## Task requirements
The number of lines below that contain the word "README" is all that the answer should hold.

## Exercise materials
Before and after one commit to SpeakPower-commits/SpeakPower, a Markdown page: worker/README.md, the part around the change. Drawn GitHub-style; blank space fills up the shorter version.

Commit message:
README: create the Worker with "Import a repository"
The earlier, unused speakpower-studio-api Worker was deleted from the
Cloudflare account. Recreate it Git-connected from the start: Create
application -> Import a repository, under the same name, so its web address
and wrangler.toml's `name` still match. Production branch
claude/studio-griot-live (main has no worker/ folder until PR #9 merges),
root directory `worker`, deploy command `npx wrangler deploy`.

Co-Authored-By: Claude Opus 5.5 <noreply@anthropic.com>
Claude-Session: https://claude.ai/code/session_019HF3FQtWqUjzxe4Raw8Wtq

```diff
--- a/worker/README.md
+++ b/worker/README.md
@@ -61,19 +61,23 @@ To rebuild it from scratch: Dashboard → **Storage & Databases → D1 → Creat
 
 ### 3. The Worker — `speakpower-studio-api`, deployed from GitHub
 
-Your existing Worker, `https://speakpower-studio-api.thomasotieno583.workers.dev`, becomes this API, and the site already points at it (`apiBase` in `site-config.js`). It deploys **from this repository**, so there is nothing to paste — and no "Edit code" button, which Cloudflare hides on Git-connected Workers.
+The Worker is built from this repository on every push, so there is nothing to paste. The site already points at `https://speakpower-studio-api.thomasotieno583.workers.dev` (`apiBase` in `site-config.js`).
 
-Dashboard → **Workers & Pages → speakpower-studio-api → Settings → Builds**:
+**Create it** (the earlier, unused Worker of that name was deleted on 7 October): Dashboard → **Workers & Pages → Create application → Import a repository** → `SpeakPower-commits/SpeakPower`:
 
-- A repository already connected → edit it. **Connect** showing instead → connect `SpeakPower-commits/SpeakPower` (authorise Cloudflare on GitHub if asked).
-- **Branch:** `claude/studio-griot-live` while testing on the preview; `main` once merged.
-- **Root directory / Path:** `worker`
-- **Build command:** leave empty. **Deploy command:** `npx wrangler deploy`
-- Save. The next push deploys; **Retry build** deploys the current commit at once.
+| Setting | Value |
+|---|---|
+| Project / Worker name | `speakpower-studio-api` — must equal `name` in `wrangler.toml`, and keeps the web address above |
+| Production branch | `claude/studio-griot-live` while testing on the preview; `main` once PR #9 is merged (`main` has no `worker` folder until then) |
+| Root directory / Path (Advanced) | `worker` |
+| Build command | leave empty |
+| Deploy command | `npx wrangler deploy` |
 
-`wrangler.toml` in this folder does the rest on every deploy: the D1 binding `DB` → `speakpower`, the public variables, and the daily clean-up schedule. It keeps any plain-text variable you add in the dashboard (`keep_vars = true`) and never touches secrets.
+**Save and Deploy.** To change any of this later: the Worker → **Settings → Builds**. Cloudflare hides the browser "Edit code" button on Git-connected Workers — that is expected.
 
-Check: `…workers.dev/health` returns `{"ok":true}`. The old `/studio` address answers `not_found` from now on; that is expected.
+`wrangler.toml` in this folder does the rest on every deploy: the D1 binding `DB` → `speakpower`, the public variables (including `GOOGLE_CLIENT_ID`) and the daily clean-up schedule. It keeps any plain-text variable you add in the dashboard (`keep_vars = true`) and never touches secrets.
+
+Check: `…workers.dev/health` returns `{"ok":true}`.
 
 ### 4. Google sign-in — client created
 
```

## Response to the task
4